As one of the key players

in Afghanistan, with development assistance of over

$1.3 billion spent to help

rehabilitate that country, India will “do everything it can”

to ensure that Afghanistan “is not handed on a platter” to

the Taliban and their “mentors” in Pakistan.

India’s growing influence and popularity in Afghanistan has been bitterly opposed by Islamabad which seeks to establish a proxy Taliban-type regime at Kabul. Pakistan fears that India’s ‘soft power’ among the Afghans will leave Pakistan encircled by hostile neighbours. While it has aggressively lobbied diplomatically to remove India’s presence across its western borders, it has also intensified terrorist intimidation in physical attacks against Indian targets.

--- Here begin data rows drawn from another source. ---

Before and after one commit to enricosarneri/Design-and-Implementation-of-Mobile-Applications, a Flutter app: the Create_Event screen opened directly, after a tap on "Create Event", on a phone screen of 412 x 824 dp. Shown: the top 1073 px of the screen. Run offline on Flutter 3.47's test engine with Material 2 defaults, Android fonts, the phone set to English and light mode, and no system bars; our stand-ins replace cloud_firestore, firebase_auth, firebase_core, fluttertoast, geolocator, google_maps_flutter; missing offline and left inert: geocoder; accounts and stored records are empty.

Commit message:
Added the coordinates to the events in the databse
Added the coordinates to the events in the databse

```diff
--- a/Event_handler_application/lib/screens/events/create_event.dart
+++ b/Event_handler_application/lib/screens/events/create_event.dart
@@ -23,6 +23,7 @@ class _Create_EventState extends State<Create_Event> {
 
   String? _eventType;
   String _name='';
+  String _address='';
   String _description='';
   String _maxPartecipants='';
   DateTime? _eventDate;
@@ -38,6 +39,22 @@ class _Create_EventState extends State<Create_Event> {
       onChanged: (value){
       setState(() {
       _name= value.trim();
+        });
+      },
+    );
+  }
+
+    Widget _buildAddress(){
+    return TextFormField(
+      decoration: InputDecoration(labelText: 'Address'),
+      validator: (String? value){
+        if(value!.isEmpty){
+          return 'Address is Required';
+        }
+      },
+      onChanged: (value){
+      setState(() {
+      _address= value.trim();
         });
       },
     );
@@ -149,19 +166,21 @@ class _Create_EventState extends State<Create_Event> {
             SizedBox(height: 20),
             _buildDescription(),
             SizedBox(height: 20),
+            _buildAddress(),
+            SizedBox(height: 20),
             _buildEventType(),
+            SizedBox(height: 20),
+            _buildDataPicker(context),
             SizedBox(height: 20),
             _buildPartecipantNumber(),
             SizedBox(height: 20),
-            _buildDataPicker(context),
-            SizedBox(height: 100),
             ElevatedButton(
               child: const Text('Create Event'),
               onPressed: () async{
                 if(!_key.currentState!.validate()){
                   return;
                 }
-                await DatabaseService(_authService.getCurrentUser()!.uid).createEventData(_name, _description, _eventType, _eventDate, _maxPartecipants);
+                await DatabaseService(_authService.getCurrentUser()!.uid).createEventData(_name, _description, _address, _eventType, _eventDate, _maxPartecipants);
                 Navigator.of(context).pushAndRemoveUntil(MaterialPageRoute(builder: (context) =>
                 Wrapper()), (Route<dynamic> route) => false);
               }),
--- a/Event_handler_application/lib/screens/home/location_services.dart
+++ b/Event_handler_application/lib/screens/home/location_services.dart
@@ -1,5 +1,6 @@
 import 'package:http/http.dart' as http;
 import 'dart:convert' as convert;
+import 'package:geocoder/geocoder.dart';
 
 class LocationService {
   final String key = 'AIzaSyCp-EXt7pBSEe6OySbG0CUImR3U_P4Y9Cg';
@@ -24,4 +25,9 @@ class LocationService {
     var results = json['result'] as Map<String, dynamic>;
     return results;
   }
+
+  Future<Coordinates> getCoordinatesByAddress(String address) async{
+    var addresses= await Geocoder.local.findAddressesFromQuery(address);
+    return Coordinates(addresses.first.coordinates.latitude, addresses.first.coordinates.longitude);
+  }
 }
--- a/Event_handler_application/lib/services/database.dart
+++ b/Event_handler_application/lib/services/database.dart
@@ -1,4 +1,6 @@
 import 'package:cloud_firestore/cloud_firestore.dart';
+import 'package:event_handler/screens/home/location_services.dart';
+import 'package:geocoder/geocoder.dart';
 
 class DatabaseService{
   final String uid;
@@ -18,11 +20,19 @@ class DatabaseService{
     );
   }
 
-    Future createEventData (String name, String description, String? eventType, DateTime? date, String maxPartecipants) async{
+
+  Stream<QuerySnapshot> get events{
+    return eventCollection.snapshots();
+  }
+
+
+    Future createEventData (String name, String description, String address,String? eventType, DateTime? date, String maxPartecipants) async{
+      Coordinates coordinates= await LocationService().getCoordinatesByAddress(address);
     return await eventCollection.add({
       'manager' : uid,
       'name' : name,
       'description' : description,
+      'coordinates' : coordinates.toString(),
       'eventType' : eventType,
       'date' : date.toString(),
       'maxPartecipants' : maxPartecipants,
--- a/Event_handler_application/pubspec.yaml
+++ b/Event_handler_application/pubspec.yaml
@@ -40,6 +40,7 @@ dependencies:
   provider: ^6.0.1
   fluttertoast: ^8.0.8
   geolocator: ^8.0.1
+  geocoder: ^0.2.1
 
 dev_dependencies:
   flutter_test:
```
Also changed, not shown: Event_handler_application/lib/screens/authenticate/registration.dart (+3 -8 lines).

Obama’s strong statements during the visit go a long way

in alleviating Indian concerns, sources said. “If this region slides backwards, if the

Taliban retakes this country and Al-Qaeda can operate

with impunity, then more American lives will be at stake. The Afghan people will lose their chance at progress

and prosperity. And the world will be significantly less secure,” Obama stated.

A tough talking President Obama, on his first visit to Afghanistan as President, vowed to deny a safe haven

to the Al-Qaeda and to reverse the “Taliban’s momentum” in Afghanistan. In a clear message to Islamabad, he also vowed to tackle terrorist forces seeking haven across the Durand Line in Pakistan.

Obama, whose administration has escalated the war in Afghanistan, has approved the deployment of 30,000 additional American troops there to fight the Taliban. During his five hour long visit, Obama also reiterated his resolve to strengthen the capacity of Afghanistan’s own forces and government, to enable them to gradually take charge and gain popular confidence.

According to Obama, the

terrorists are on the run because of military action against them. “We’ve seen violent extremists pushed out of their sanctuaries. We’ve struck major blows against al-Qaeda leadership as well as the Taliban’s. They are hunkered down. They’re worried about their own safety,” he said.

The Al-Qaeda and their

extremist allies, including

the Lashkar-e-Toiba (LET), are a threat not only to the people of Afghanistan and America

he said, but also a threat to people in the region and across the world.